═════ THE INPUT

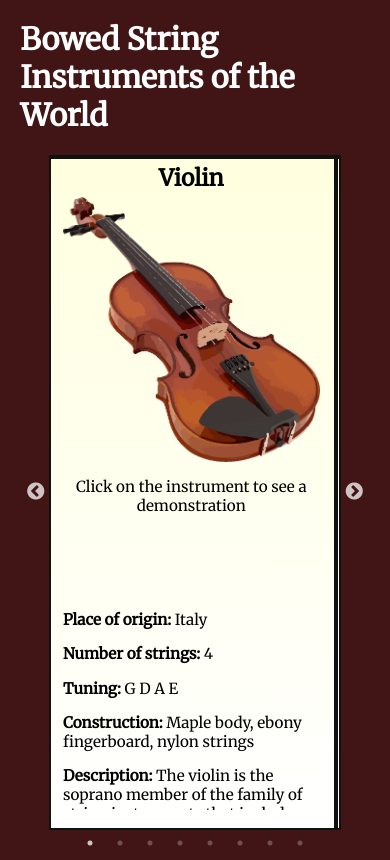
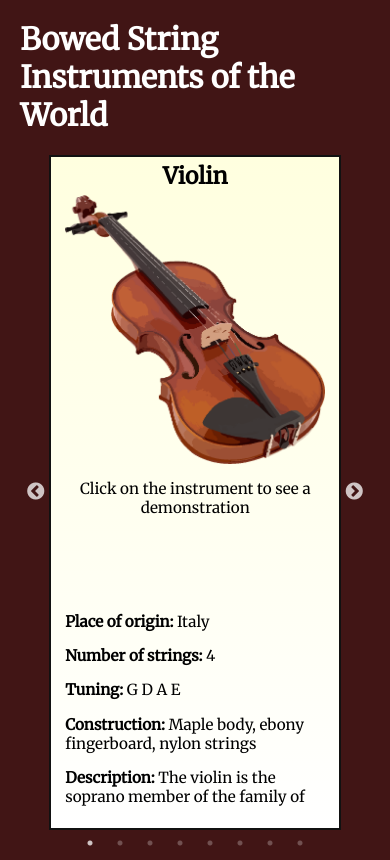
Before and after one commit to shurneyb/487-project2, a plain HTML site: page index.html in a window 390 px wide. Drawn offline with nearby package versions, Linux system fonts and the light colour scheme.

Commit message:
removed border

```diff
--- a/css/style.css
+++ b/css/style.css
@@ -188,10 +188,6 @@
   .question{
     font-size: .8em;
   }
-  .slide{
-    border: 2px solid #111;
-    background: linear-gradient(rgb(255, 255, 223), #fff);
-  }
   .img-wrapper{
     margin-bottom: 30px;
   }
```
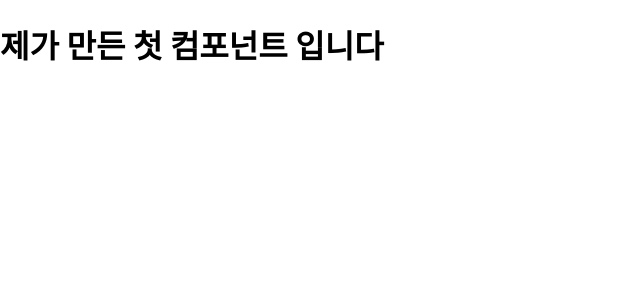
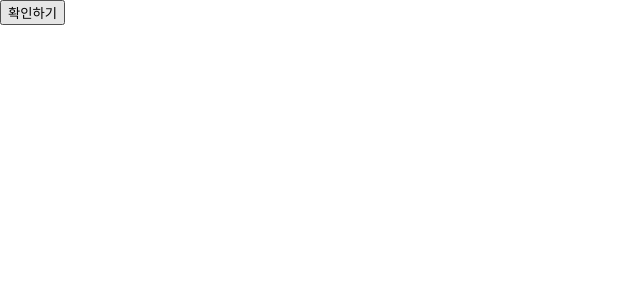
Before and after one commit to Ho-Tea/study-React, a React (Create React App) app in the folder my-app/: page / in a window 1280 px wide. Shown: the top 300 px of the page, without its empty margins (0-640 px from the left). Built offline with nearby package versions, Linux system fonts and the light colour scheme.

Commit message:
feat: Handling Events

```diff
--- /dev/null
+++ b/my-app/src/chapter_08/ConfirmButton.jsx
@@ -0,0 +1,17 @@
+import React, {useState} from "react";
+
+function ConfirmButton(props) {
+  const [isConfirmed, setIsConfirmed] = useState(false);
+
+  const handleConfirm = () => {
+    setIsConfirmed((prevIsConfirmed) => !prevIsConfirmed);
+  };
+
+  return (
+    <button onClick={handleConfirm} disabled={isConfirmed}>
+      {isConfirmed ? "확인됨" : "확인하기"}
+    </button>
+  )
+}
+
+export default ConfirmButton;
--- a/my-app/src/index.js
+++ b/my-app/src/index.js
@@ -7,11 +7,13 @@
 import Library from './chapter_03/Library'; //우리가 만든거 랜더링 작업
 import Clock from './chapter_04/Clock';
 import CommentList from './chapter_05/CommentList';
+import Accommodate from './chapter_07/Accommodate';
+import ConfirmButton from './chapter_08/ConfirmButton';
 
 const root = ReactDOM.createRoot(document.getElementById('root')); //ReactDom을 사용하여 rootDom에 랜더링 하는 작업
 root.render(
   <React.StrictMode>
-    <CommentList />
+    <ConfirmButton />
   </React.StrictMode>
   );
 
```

══════════

# [YOUR TASK]
In the listing above, how many lines include the string "import"? Reply with the number alone.

# [SOLUTION FOR THIS TASK]
6